Seeing Silver Linings After Catastrophic Loss: Personal Growth, Positive Adaption, and Relationships that Matter


Natural disaster, Hurricanes Katrina and Rita, Catastrophic loss, Benefit finding, Long-term recovery
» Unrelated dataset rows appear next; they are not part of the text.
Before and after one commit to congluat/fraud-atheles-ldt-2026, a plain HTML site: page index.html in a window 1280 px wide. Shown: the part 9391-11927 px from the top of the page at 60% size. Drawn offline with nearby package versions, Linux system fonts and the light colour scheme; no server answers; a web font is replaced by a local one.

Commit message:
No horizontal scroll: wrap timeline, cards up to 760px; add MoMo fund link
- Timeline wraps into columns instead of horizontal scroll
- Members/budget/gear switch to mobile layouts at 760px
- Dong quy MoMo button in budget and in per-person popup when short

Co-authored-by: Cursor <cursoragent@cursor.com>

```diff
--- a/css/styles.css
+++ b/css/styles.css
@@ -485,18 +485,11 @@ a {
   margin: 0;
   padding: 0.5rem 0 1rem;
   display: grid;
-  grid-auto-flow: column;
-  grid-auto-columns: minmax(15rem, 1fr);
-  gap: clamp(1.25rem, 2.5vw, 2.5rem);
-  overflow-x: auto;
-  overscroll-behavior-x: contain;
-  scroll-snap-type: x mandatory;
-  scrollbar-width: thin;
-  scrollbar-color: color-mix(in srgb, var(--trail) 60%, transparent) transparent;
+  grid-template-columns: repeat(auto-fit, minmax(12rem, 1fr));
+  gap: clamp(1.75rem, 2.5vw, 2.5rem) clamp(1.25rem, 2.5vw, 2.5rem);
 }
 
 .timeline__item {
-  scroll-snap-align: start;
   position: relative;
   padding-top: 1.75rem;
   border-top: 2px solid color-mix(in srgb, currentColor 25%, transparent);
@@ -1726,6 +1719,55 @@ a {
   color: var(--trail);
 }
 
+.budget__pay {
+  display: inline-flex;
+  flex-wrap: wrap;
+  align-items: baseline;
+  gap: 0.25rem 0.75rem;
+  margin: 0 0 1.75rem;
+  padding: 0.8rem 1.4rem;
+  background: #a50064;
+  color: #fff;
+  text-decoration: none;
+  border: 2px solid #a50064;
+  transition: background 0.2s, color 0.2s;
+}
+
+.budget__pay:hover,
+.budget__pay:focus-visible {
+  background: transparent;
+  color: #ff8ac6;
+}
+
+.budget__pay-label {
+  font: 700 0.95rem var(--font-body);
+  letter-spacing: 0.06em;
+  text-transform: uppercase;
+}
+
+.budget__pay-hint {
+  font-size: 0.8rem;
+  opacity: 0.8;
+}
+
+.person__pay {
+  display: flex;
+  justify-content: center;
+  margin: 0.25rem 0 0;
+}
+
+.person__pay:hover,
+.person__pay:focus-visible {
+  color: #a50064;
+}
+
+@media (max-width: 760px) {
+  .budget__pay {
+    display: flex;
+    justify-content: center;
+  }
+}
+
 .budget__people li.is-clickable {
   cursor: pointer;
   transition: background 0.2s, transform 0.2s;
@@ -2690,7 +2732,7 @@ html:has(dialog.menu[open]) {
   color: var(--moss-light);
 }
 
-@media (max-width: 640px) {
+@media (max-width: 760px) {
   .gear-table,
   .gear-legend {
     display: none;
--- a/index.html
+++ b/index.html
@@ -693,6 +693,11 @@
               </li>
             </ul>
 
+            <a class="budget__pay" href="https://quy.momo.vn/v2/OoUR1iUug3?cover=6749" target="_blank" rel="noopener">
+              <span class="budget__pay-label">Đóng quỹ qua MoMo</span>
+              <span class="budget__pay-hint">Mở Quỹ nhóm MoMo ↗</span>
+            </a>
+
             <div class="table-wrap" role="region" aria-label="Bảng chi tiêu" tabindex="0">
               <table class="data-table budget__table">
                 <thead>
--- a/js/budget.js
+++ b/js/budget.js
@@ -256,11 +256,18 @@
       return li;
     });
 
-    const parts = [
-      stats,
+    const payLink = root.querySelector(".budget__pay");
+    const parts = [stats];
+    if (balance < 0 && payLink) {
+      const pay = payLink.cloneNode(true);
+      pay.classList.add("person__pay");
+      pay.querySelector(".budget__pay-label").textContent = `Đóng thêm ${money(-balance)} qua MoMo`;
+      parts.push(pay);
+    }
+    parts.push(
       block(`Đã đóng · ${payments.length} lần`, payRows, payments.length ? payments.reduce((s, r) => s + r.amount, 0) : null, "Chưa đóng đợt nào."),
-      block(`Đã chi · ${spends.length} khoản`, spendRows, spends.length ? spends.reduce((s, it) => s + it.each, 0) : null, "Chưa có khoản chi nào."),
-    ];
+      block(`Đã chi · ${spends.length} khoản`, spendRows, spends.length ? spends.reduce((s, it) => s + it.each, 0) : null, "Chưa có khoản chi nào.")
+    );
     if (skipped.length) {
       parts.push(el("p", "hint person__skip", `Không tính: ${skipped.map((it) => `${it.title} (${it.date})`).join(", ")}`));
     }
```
Hurricanes Katrina and Rita caused catastrophic destruction to neighborhoods, communities, and businesses along the US Gulf Coast in 2005. In this chapter, we examine perceived silver linings (defined as benefits and blessings) and potentially positive outcomes associated with the treacherous 2005 storms among those who were directly affected by them. Participants in the present research were former and current residents of two coastal parishes in south Louisiana who experienced significant property damage and lengthy displacement in 2005. They provided narrative data in structured interviews conducted at least 5 years after the storms. Content analyses of these primary data yielded three emergent themes: (1) Personal Growth and Change in Perspective, (2) Appreciation for a New, Positive Social Environment,(3) and Relationships with Family and Friends are What Matter Most. These data indicate that traumatic and life-changing events sometimes elicit benefit finding and may lead to positive outcomes for some people.

Original Publication Citation

Hatch, T., Cherry, K., Lu, Y., & Marks, L. (2015). Seeing silver linings after catastrophic loss: Personal growth, positive adaptation, and relationships that matter. In K. Cherry (ed.), Traumatic stress and long-term recovery: Coping with disasters and other negative life events (pp. 389-402). New York: Springer

Document Type

Peer-Reviewed Article

Publication Date


Permanent URL


Traumatic Stress and Long-Term Recovery




Religious Education


Ancient Scripture

University Standing at Time of Publication

Adjunct Faculty